Extracted records
========
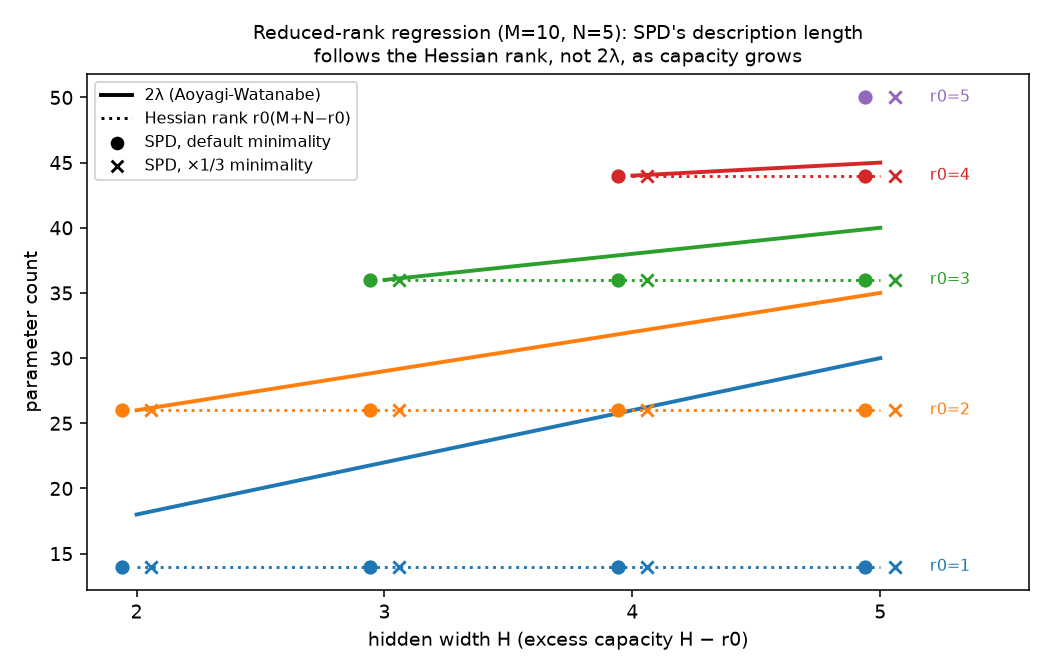
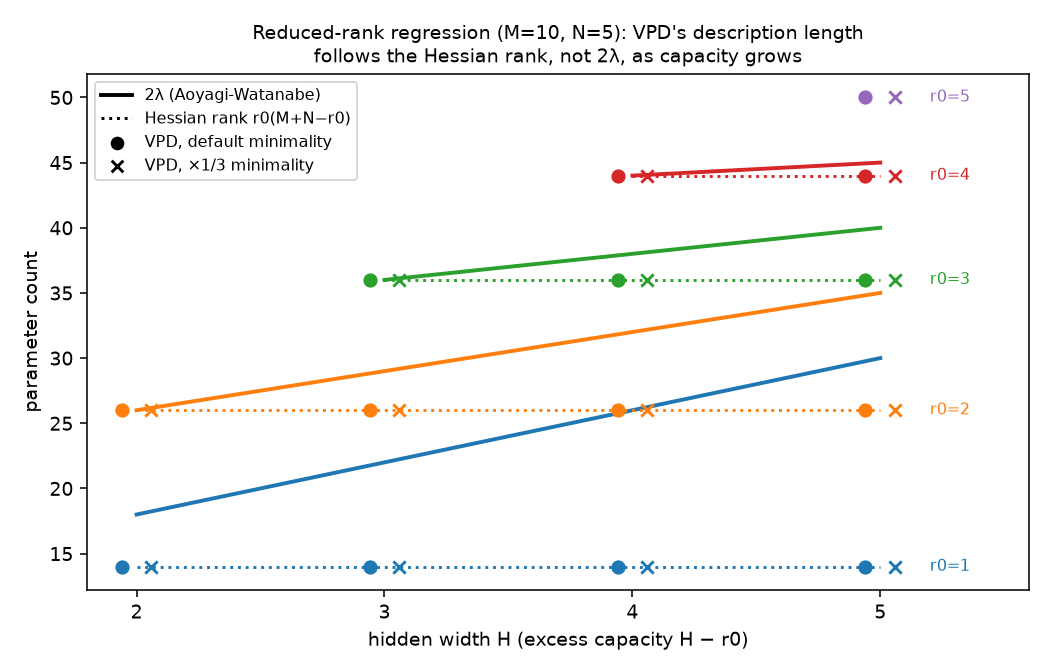
Call the decomposition method VPD, not SPD
The param-decomp trainer and configs used implement VPD (adversarial
Parameter Decomposition, Bushnaq et al. 2026): SPD plus adversarial
reconstruction and frequency minimality. Renamed throughout the README,
write-ups, scripts and figure; the frozen pre-registrations get a dated
terminology amendment (rehashed) instead of edits.

Changed region(s): [[0.2438, 0.0312, 0.8229, 0.0625], [0.1219, 0.1875, 0.3048, 0.25]]

diff --git a/param_decomp_compare/rrr/plot.py b/param_decomp_compare/rrr/plot.py
@@ -1,4 +1,4 @@
-"""Figure: SPD's function-level description length vs 2*lambda and Hessian rank, by H."""
+"""Figure: VPD's function-level description length vs 2*lambda and Hessian rank, by H."""
 import glob, os
 import matplotlib
 matplotlib.use("Agg")
@@ -21,12 +21,12 @@ for r0 in range(1, 6):
             ax.scatter(np.array(h) + (0.06 if mk == "x" else -0.06), v, marker=mk, color=c, s=40, zorder=5)
 ax.plot([], [], "k-", lw=2, label="2λ (Aoyagi-Watanabe)")
 ax.plot([], [], "k:", lw=1.5, label="Hessian rank r0(M+N−r0)")
-ax.scatter([], [], marker="o", color="k", label="SPD, default minimality")
-ax.scatter([], [], marker="x", color="k", label="SPD, ×1/3 minimality")
+ax.scatter([], [], marker="o", color="k", label="VPD, default minimality")
+ax.scatter([], [], marker="x", color="k", label="VPD, ×1/3 minimality")
 ax.set_xlabel("hidden width H (excess capacity H − r0)")
 ax.set_ylabel("parameter count")
 ax.set_xticks(range(2, 6))
-ax.set_title("Reduced-rank regression (M=10, N=5): SPD's description length\n"
+ax.set_title("Reduced-rank regression (M=10, N=5): VPD's description length\n"
              "follows the Hessian rank, not 2λ, as capacity grows", fontsize=10)
 handles, labels = ax.get_legend_handles_labels()
 keep = [i for i, l in enumerate(labels) if not l.startswith("r0=") or l.endswith("2λ")]

diff --git a/param_decomp_compare/rrr/run_rrr_spd.py b/param_decomp_compare/rrr/run_rrr_spd.py
@@ -1,4 +1,4 @@
-"""Run param-decomp's SPD (JAX trainer, unmodified) on a two-layer linear
+"""Run param-decomp's VPD (JAX trainer, unmodified) on a two-layer linear
 reduced-rank-regression target y = W2 W1 x, then score the decomposition.
 
 Run with param-decomp's venv (see PREREGISTRATION.md for the protocol):

diff --git a/param_decomp_compare/rrr/analyze.py b/param_decomp_compare/rrr/analyze.py
@@ -1,4 +1,4 @@
-"""Score the RRR SPD runs against PREREGISTRATION.md (P1-P3)."""
+"""Score the RRR VPD runs against PREREGISTRATION.md (P1-P3)."""
 import glob
 import os
 

diff --git a/param_decomp_compare/rrr/RESULTS.md b/param_decomp_compare/rrr/RESULTS.md
@@ -1,4 +1,4 @@
-# SPD vs λ on reduced-rank regression and matrix factorization
+# VPD vs λ on reduced-rank regression and matrix factorization
 
 Pre-registered in [`PREREGISTRATION.md`](PREREGISTRATION.md) (frozen 2026-10-01 22:26,
 two dated amendments, hashes in `PREREGISTRATION.sha256`).
@@ -13,7 +13,7 @@ but not the Hessian rank:
 - 2λ = NH + (M − H)r0 (Aoyagi-Watanabe), rising with H;
 - Hessian rank = r0(M + N − r0), flat in H.
 
-Which one does param-decomp's SPD decomposition follow?
+Which one does param-decomp's VPD decomposition follow?
 
 ## Setup
 
@@ -29,7 +29,7 @@ Which one does param-decomp's SPD decomposition follow?
 
 ![spd vs llc](spd_vs_llc.png)
 
-| H | r0 | SPD alive L1/L2 (both coeffs) | DL_fn = k(M+N−k) | Hessian rank | 2λ |
+| H | r0 | VPD alive L1/L2 (both coeffs) | DL_fn = k(M+N−k) | Hessian rank | 2λ |
 |---|---|---|---|---|---|
 | 2 | 1 | 1/1 | 14 | 14 | 18 |
 | 3 | 1 | 1/1 | 14 | 14 | 22 |
@@ -52,49 +52,49 @@ Which one does param-decomp's SPD decomposition follow?
   components have CI > 0.5 on 72-100% of inputs; every other component on 0.00%.
 - **P2 (no dependence on H at fixed r0): holds.** The H − r0 excess hidden directions
   produce no alive component at either site, at either coefficient.
-- **P3 (SPD tracks Hessian rank, not λ): holds.** DL_fn equals the Hessian rank in all 28
+- **P3 (VPD tracks Hessian rank, not λ): holds.** DL_fn equals the Hessian rank in all 28
   runs. It differs from 2λ in all 20 runs with H > r0, by up to 16 (H = 5, r0 = 1: 14 vs
   30). The two agree only where H = r0, where there is no excess capacity and the point is
   regular.
 
 **Matrix factorization (r0 = 0)** cannot be run (Amendment 2). The exact target is
 W₁ = W₂ = 0, and param-decomp refuses to decompose a zero matrix. That outcome points the
-same way: SPD has nothing to describe, and its description length is 0, while
+same way: VPD has nothing to describe, and its description length is 0, while
 λ = min(n, m)/2 > 0 (2λ = 5-20 on this grid). The H = 1 cells hit a trainer sharding bug
 and are excluded; they have no excess capacity.
 
 ## Interpretation
 
-- **SPD's description length is a property of the function.** A rank-r0 linear map is
+- **VPD's description length is a property of the function.** A rank-r0 linear map is
   r0 rank-1 pieces, however many unused hidden units the network carries. The unused
   units get zero weight, so no component spends causal importance on them.
 - **λ is a property of the parameterization around the function.** Unused capacity
   creates degenerate, quartic directions in the loss. These add to λ, by (N − r0)/2 per
   extra hidden unit, even though nothing is computed with them. The Hessian is blind to
-  those directions, which is why it agrees with SPD here.
-- **So on this testbed SPD tracks the Hessian rank, not λ.** Read as a description
+  those directions, which is why it agrees with VPD here.
+- **So on this testbed VPD tracks the Hessian rank, not λ.** Read as a description
   length (λ log n bits in SLT's free energy), λ charges *partially* for unused capacity.
   Each degenerate direction costs less than a regular parameter but more than nothing,
-  because specifying "these weights are near zero" still takes some precision. SPD's
+  because specifying "these weights are near zero" still takes some precision. VPD's
   count charges nothing for it.
 - **What this does and does not show.** It does not show λ is the wrong MDL target. It
-  shows SPD and λ measure different things whenever there is excess capacity. Any
-  "LLC = SPD description length" correspondence would have to hold only at regular or
+  shows VPD and λ measure different things whenever there is excess capacity. Any
+  "LLC = VPD description length" correspondence would have to hold only at regular or
   Morse–Bott points (TMS, and the H = r0 cells here), where both reduce to parameter
   counting.
 
 ## Caveats
 
 - **The prediction follows from theory, so this confirms rather than surprises.** With
-  dense Gaussian inputs, SPD's minimality has nothing to separate between inputs. What the
-  runs test is that SPD's actual optimizer, CI function and losses realize the
+  dense Gaussian inputs, VPD's minimality has nothing to separate between inputs. What the
+  runs test is that VPD's actual optimizer, CI function and losses realize the
   theoretical minimum and keep no excess components alive. At both coefficients they do.
 - **Only the minimum-norm target was used.** A target elsewhere on the solution manifold
   (e.g. GD without ridge, excess units non-zero but cancelled by W₂) has a different local
-  λ. The excess components would then be causally inert rather than zero. Whether SPD
+  λ. The excess components would then be causally inert rather than zero. Whether VPD
   still discards them is the natural next run.
-- **Linear targets only.** SPD's interesting regime is sparse, input-dependent
-  mechanism use. That regime is where TMS showed SPD finding descriptions *shorter* than
+- **Linear targets only.** VPD's interesting regime is sparse, input-dependent
+  mechanism use. That regime is where TMS showed VPD finding descriptions *shorter* than
   the ground truth (`../RESULTS.md`).
 
 ## Files

diff --git a/param_decomp_compare/RESULTS.md b/param_decomp_compare/RESULTS.md
@@ -97,11 +97,11 @@ Against the pre-registered prediction:
 DL_A = 2λ = 14 holds at every run that keeps all five features (×1/27 through ×3). That
 follows from the definition of Rule A, so it carries no evidence. The rule is blind to
 splitting (below ×1/3) and to merging (×1, ×3). DL_raw follows both, and has a plateau at
-59 across ×1-×3, the setting SPD's minimality actually prefers.
+59 across ×1-×3, the setting VPD's minimality actually prefers.
 
-## Exploratory: SPD decomposes the untied model, whose λ is 10.5
+## Exploratory: VPD decomposes the untied model, whose λ is 10.5
 
-SPD decomposes `linear1` and `linear2` as independent matrices. The model it describes is
+VPD decomposes `linear1` and `linear2` as independent matrices. The model it describes is
 therefore the *untied* f = ReLU(W₂W₁x + b), with 25 parameters and a GL(2) gauge. At the
 target (W₂ = W₁ᵀ):
 
@@ -109,7 +109,7 @@ target (W₂ = W₁ᵀ):
 - the Hessian has rank 21 of 25: four zero modes (exactly GL(2)), no negative directions.
 
 So this is again Morse–Bott, with **λ_untied = 10.5**. The tied rule 3k − 1 counts the
-wrong model for SPD. The untied analogue is 5k − 4 = 21, from 2 + 2 hidden coordinates
+wrong model for VPD. The untied analogue is 5k − 4 = 21, from 2 + 2 hidden coordinates
 plus a bias per feature, minus the 4-dimensional gauge. That rule was formed after seeing
 the data and is not tested here.
 
@@ -120,10 +120,10 @@ the data and is not tested here.
    non-degenerate parameters agrees with it by construction, and agreement here is
    evidence of nothing beyond correct counting.
 2. **The useful finding is a mismatch in kind, not in number.** At its default
-   coefficient SPD prefers a description with fewer components than the ground truth.
+   coefficient VPD prefers a description with fewer components than the ground truth.
    It merges two near-antipodal features through the ReLU, which is valid on the
-   single-feature inputs SPD's minimality is effectively measured on. λ is a property of
-   the target and does not change across the sweep. So λ cannot be the quantity SPD's
+   single-feature inputs VPD's minimality is effectively measured on. λ is a property of
+   the target and does not change across the sweep. So λ cannot be the quantity VPD's
    minimality is tracking; at most it is a fixed reference that one regime of the sweep
    (×1/3) happens to sit at. Whether the merged description is "wrong" depends on
    whether rare multi-feature inputs (~2% of data at p = 0.05) are reconstructed. This
@@ -134,7 +134,7 @@ the data and is not tested here.
    length can then track λ, track the Hessian rank, or track neither. Note that the
    Hessian rank is a **lower** bound on 2λ (degenerate directions contribute fractional
    amounts), so it undercounts there rather than overcounts.
-   **Done, in [`rrr/RESULTS.md`](rrr/RESULTS.md) (pre-registered, 28 runs).** SPD tracks
+   **Done, in [`rrr/RESULTS.md`](rrr/RESULTS.md) (pre-registered, 28 runs).** VPD tracks
    the Hessian rank exactly in every run. It finds r0 components whatever the excess
    capacity, while 2λ grows by N − r0 per extra hidden unit.
 

diff --git a/README.md b/README.md
@@ -50,7 +50,8 @@ with parameter decomposition (see below).
 ## Does parameter decomposition track the LLC?
 
 This asks whether the LLC could serve as a minimum-description-length target for
-parameter decomposition. It compares λ with the decompositions found by SPD, using
+parameter decomposition. It compares λ with the decompositions found by VPD
+(adVersarial Parameter Decomposition; Bushnaq et al. 2026, the successor to SPD), using
 Goodfire's `param-decomp` implementation, on targets where λ is known. Both studies were
 pre-registered, with predictions hashed before any run.
 
@@ -60,14 +61,14 @@ pre-registered, with predictions hashed before any run.
     λ = 10.5, both Morse–Bott. SGLD gives λ̂ = 7.38 ± 0.69.
   - **Only a calibration case.** At a Morse–Bott point λ is half the Hessian rank, so any
     parameter count agrees with it.
-  - **SPD can beat the ground truth.** An importance-minimality sweep shows SPD recovering
+  - **VPD can beat the ground truth.** An importance-minimality sweep shows VPD recovering
     the ground-truth decomposition only at ×1/3 of the default coefficient. At the default
     it merges two near-antipodal features into one component, a description shorter than
     the ground truth.
 - **Reduced-rank regression** ([`param_decomp_compare/rrr/RESULTS.md`](param_decomp_compare/rrr/RESULTS.md)).
   Here λ and the Hessian rank come apart: unused hidden capacity raises λ but not the
-  Hessian rank. In all 28 runs SPD finds exactly r0 components regardless of hidden width,
-  so its description length equals the **Hessian rank**, not 2λ (off by up to 16). SPD
+  Hessian rank. In all 28 runs VPD finds exactly r0 components regardless of hidden width,
+  so its description length equals the **Hessian rank**, not 2λ (off by up to 16). VPD
   counts the function; λ also charges for the degenerate geometry of unused capacity.
 
 ![spd vs llc](param_decomp_compare/rrr/spd_vs_llc.png)
@@ -95,6 +96,6 @@ Runs all 10 experiments (~10 min on CPU), prints result tables, and writes `plot
 | `experiments.py` | Experiments 1-10 |
 | `plots.py`, `main.py` | Plotting; run everything |
 | `RESULTS.md` | Write-up |
-| `param_decomp_compare/` | LLC vs SPD parameter decomposition: pre-registrations, drivers, write-ups (TMS 5→2; `rrr/` for reduced-rank regression). Requires a `param-decomp` checkout; see each RESULTS.md |
+| `param_decomp_compare/` | LLC vs VPD parameter decomposition: pre-registrations, drivers, write-ups (TMS 5→2; `rrr/` for reduced-rank regression). Requires a `param-decomp` checkout; see each RESULTS.md |
 | `notes/dds_arc.tex` | Note relating DDS to the arc-space picture |
 | `arc_llc_context.md` | Original project spec |

diff --git a/param_decomp_compare/PREREGISTRATION.md b/param_decomp_compare/PREREGISTRATION.md
@@ -97,3 +97,11 @@ disagree with 2λ, and recording it shows the rule matters.
   `torch.set_num_threads(2)`. No estimates had been produced.
 - **P2 already read.** The existing run `p-e78416be` was opened after the freeze and
   before this amendment. P2 is evaluated on it as pre-registered, below.
+
+## Terminology amendment (2026-10-02; no protocol change)
+
+The method was called "SPD" above. The param-decomp trainer and configs used here
+implement **VPD** (adVersarial Parameter Decomposition, Bushnaq et al. 2026). VPD is SPD
+plus an adversarial reconstruction loss (`MergedStochasticSubsetPPGDReconLoss`) and
+frequency minimality, both of which are in the configs run. Read "SPD" as "VPD"
+throughout. Predictions, definitions and runs are unchanged.

diff --git a/param_decomp_compare/rrr/PREREGISTRATION.md b/param_decomp_compare/rrr/PREREGISTRATION.md
@@ -101,3 +101,11 @@ N + H < M + r0. That gives **19 cells**.
   width 1. This cell has H = r0, so it has no excess capacity and is not a discriminating
   cell. It is excluded rather than patched.
 - **Remaining:** 14 cells × 2 coefficients = 28 runs, all H ≥ 2 and r0 ≥ 1.
+
+## Terminology amendment (2026-10-02; no protocol change)
+
+The method was called "SPD" above. The param-decomp trainer and configs used here
+implement **VPD** (adVersarial Parameter Decomposition, Bushnaq et al. 2026). VPD is SPD
+plus an adversarial reconstruction loss (`MergedStochasticSubsetPPGDReconLoss`) and
+frequency minimality, both of which are in the configs run. Read "SPD" as "VPD"
+throughout. Predictions, definitions and runs are unchanged.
========
AIM OF THE EXERCISE:
Take the lines from the first line of the entries through the line with "SPD's function-level description", inclusive, and give them again exactly, minus any pictures.

EXPECTED ANSWER:
Call the decomposition method VPD, not SPD
The param-decomp trainer and configs used implement VPD (adversarial
Parameter Decomposition, Bushnaq et al. 2026): SPD plus adversarial
reconstruction and frequency minimality. Renamed throughout the README,
write-ups, scripts and figure; the frozen pre-registrations get a dated
terminology amendment (rehashed) instead of edits.

Changed region(s): [[0.2438, 0.0312, 0.8229, 0.0625], [0.1219, 0.1875, 0.3048, 0.25]]

diff --git a/param_decomp_compare/rrr/plot.py b/param_decomp_compare/rrr/plot.py
@@ -1,4 +1,4 @@
-"""Figure: SPD's function-level description length vs 2*lambda and Hessian rank, by H."""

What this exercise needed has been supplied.